LEGO video games have been around long enough that one expects certain attributes, e.g., game play in which one destroys on-screen items to collect Lego studs, a family-friendly sense of humor, etc. Meanwhile, those who played LEGO Ninjago: Nindroids (also reviewed on this site) got to enjoy switching between on-screen characters to utilize their different abilities, as well as different modes of game play, including 3-D flying/shooter, and the occasional puzzle-game-within-the-game. LEGO Ninjago: Shadow of Ronin is more of the same on both counts, but that should please fans of either the LEGO or LEGO Ninjago titles.
Based on characters from the animated series, LEGO Ninjago: Masters of Spinjitsu, the plot centers on a new villain, Ronin, who uses a weapon called the Obsidian Glaive to steal to the Ninja heroes’ powers and memories. In order to recover them, the Ninjas embark on a mission that takes them through locations drawn the TV series, and pits them against familiar adversaries, such as the Serpentine and Nindroids. Shadow of Ronin features lots of three-quarters-down perspective, hand-to-hand fighting, and at certain moments, it becomes important to utilize the right character: For example, the female ninja, Niya, has a grappling hook and cable, so she either latch onto and pull down objects, or pull herself up to hard-to-reach places. Meanwhile, the super-strong Cole is often called upon to pick up large objects and hurl them at other objects and walls.
As far as when to use one of the Ninja’s special talents—and exactly which Ninja to use—the game offers several prompts: There are blue circles indicating where a Ninja should stand, for example, and the game itself actually states which button to press.
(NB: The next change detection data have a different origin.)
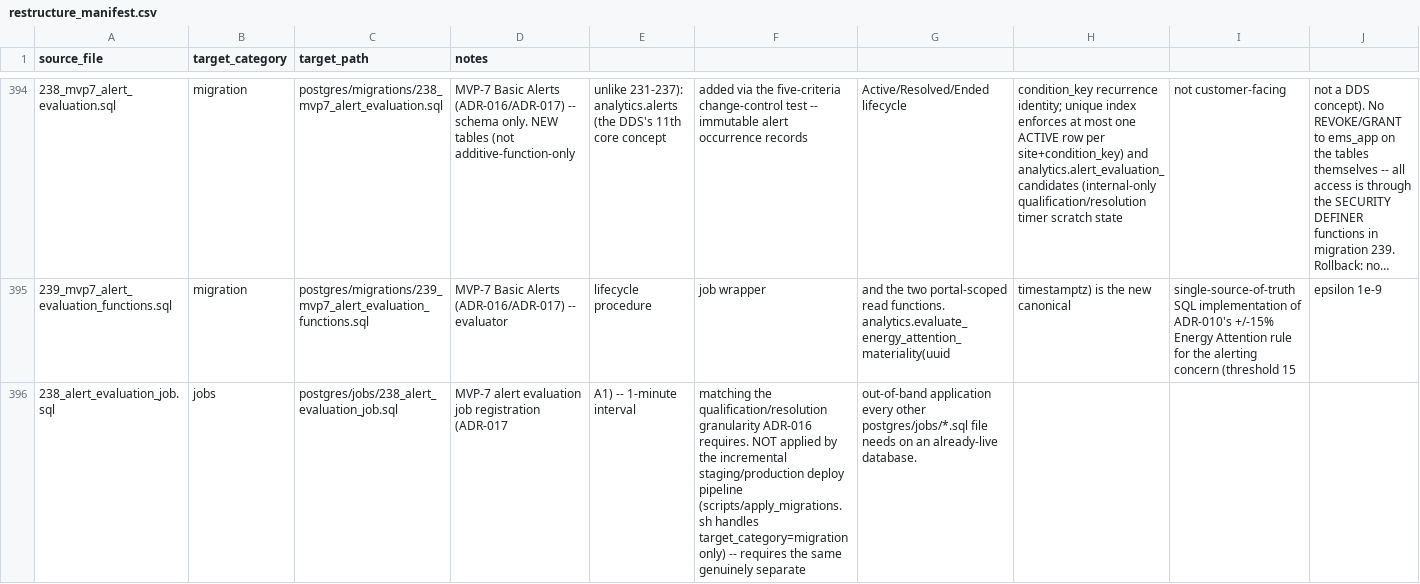
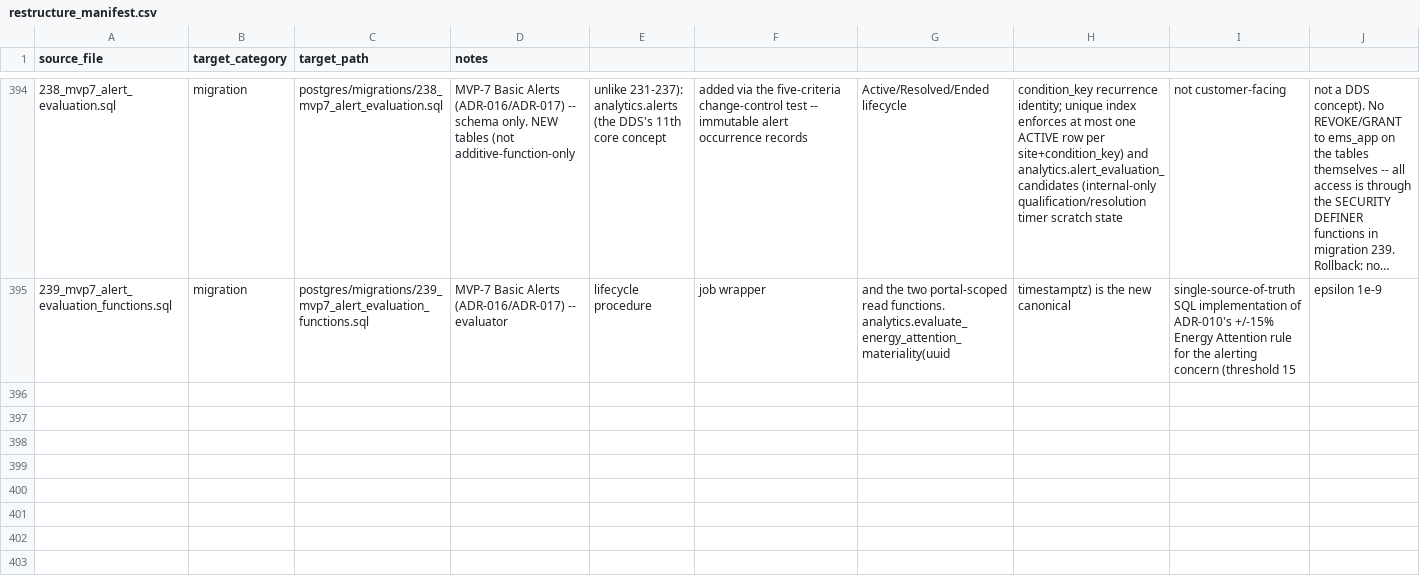
Before and after one commit to avinash-wisewatts/ems-platform, a CSV file: postgres/restructure_manifest.csv, drawn as a sheet; only a part is shown, gaps mark what is left out; long unchanged cells end in …; rows hold the shown columns only; the diff names each change by its address in the sheet, - before the commit and + after, or states it on an @@ line.

```diff
--- a/postgres/restructure_manifest.csv
+++ b/postgres/restructure_manifest.csv
-row 396: 238_alert_evaluation_job.sql | jobs | postgres/jobs/238_alert_evaluation_job.sql | MVP-7 alert evaluation job registration (ADR-017 | A1) -- 1-minute interval | matching the qualification/resolution granularity ADR-016 requires. NOT applied by the incremental staging/production deploy pipeline (scripts/apply_migrations.sh handles target_category=migration only) -- requires the same genuinely separate | out-of-band application every other postgres/jobs/*.sql file needs on an already-live database.
```
Also changed, not shown: 2 other files.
In addition, a red aura around an object indicates that one of the Ninjas needs to manipulate it, and that aura becomes green when the right character is selected.
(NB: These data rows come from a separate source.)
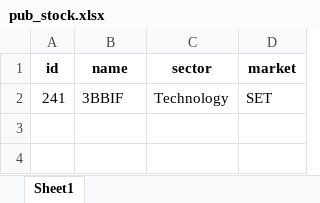
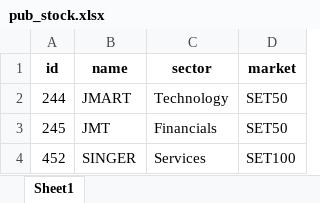
Before and after one commit to santimcs/A5, an Excel workbook: Data/pub_stock.xlsx, sheet Sheet1, drawn as a sheet; values as stored, in another font and other column widths than the file's, no borders; removed rows and columns are numbered as before the commit, all else as after; the diff names each change by its address in the sheet, - before the commit and + after, or states it on an @@ line.

```diff
--- a/Data/pub_stock.xlsx (sheet Sheet1)
+++ b/Data/pub_stock.xlsx (sheet Sheet1)
-row 2: 241 | 3BBIF | Technology | SET
+row 2: 244 | JMART | Technology | SET50
+row 3: 245 | JMT | Financials | SET50
+row 4: 452 | SINGER | Services | SET100
```
Also changed, not shown: 51 other files.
Shadow of Ronin has a recommended age range of 10 and up, which makes sense, since the action can get pretty intense. From early on, the flying/shooting games that the narrative segues into are fairly fast-paced, though I wouldn’t call them difficult—during one such sequence involving high-speed vehicles, I managed to complete it despite crashing into just about every possible object on the road. While my demo did not cover the entire game, I came away with the impression that Shadow of Ronin is not intended to drive players to frustration, but to provide enough challenge to make the ending all the more sweet. And that’s a good thing, because a fun experience overall is something that players of all LEGO video games should expect by now.